Dataset records:
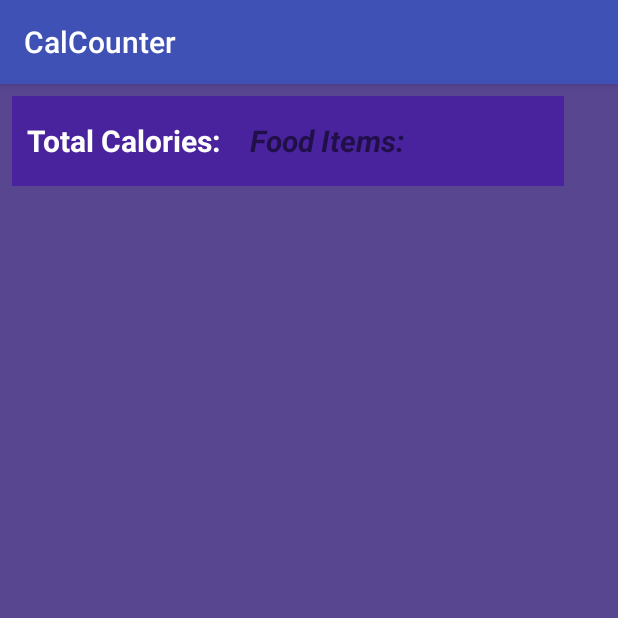
After one commit to harrisflourentzos/CalCounter, an Android app: the DisplayFoods screen opened directly, with no data from a screen before it, on a phone screen of 412 x 824 dp, the top half of it. The commit adds this screen. Run offline under Robolectric (Android 15) with nearby library versions, the phone set to English and light mode, and no system bars.

Commit message:
activity_display_foods.xml populated

```diff
--- a/app/src/main/AndroidManifest.xml
+++ b/app/src/main/AndroidManifest.xml
@@ -16,6 +16,7 @@
                 <category android:name="android.intent.category.LAUNCHER" />
             </intent-filter>
         </activity>
+        <activity android:name=".DisplayFoods"></activity>
     </application>
 
 </manifest>
--- /dev/null
+++ b/app/src/main/java/app/calcounterapplication/com/calcounter/DisplayFoods.java
@@ -0,0 +1,13 @@
+package app.calcounterapplication.com.calcounter;
+
+import android.support.v7.app.AppCompatActivity;
+import android.os.Bundle;
+
+public class DisplayFoods extends AppCompatActivity {
+
+    @Override
+    protected void onCreate(Bundle savedInstanceState) {
+        super.onCreate(savedInstanceState);
+        setContentView(R.layout.activity_display_foods);
+    }
+}
--- /dev/null
+++ b/app/src/main/res/layout/activity_display_foods.xml
@@ -0,0 +1,66 @@
+<?xml version="1.0" encoding="utf-8"?>
+<android.support.constraint.ConstraintLayout
+    xmlns:android="http://schemas.android.com/apk/res/android"
+    xmlns:app="http://schemas.android.com/apk/res-auto"
+    xmlns:tools="http://schemas.android.com/tools"
+    android:background="#584691"
+    android:layout_width="match_parent"
+    android:layout_height="match_parent"
+    tools:context="app.calcounterapplication.com.calcounter.DisplayFoods">
+
+    <LinearLayout
+        android:orientation="horizontal"
+        android:paddingLeft="10dp"
+        android:gravity="left|center"
+        android:background="#49229e"
+        android:layout_width="368dp"
+        android:layout_height="60dp"
+        android:layout_marginRight="8dp"
+        app:layout_constraintRight_toRightOf="parent"
+        android:layout_marginLeft="8dp"
+        app:layout_constraintLeft_toLeftOf="parent"
+        app:layout_constraintHorizontal_bias="0.0"
+        app:layout_constraintTop_toTopOf="parent"
+        android:layout_marginTop="8dp"
+        android:id="@+id/linearLayout">
+
+        <TextView
+            android:id="@+id/displayFoodsTotalCalId"
+            android:textStyle="bold"
+            android:textSize="20sp"
+            android:textColor="#fdfdfc"
+            android:text="@string/display_foods_totalCalories"
+            android:layout_width="wrap_content"
+            android:layout_height="wrap_content" />
+
+        <TextView
+            android:id="@+id/displayFoodsCalResultId"
+            android:textStyle="bold"
+            android:textSize="20sp"
+            android:paddingLeft="10dp"
+            android:textColor="#fdfdfc"
+            android:layout_width="wrap_content"
+            android:layout_height="wrap_content" />
+
+        <TextView
+            android:id="@+id/displayFoodsFoodItemsId"
+            android:text="@string/display_foods_foodItems"
+            android:paddingLeft="10dp"
+            android:textSize="20sp"
+            android:textStyle="bold|italic"
+            android:layout_width="wrap_content"
+            android:layout_height="wrap_content" />
+
+    </LinearLayout>
+
+    <ListView
+        android:id="@+id/displayFoodsListViewId"
+        android:layout_width="wrap_content"
+        android:layout_height="wrap_content"
+        app:layout_constraintLeft_toLeftOf="parent"
+        app:layout_constraintRight_toRightOf="parent"
+        android:layout_marginTop="8dp"
+        app:layout_constraintTop_toBottomOf="@+id/linearLayout">
+    </ListView>
+
+</android.support.constraint.ConstraintLayout>
--- a/app/src/main/res/layout/activity_main.xml
+++ b/app/src/main/res/layout/activity_main.xml
@@ -4,7 +4,7 @@
     xmlns:tools="http://schemas.android.com/tools"
     android:layout_width="match_parent"
     android:layout_height="match_parent"
-    android:background="#82cd50"
+    android:background="#584691"
     tools:context="app.calcounterapplication.com.calcounter.MainActivity">
 
     <TextView
--- a/app/src/main/res/values/strings.xml
+++ b/app/src/main/res/values/strings.xml
@@ -5,4 +5,8 @@
     <string name="main_cal">How many calories?</string>
     <string name="main_button">Submit</string>
 
+    <string name="display_foods_totalCalories">Total Calories:</string>
+    <string name="display_foods_foodItems">Food Items:</string>
+
+
 </resources>
```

◆ WHAT YOU NEED TO DO ◆
Across all the entries, count the lines that contain "support", and state nothing but the total.

◆ ANSWER TO THE EXERCISE ◆
3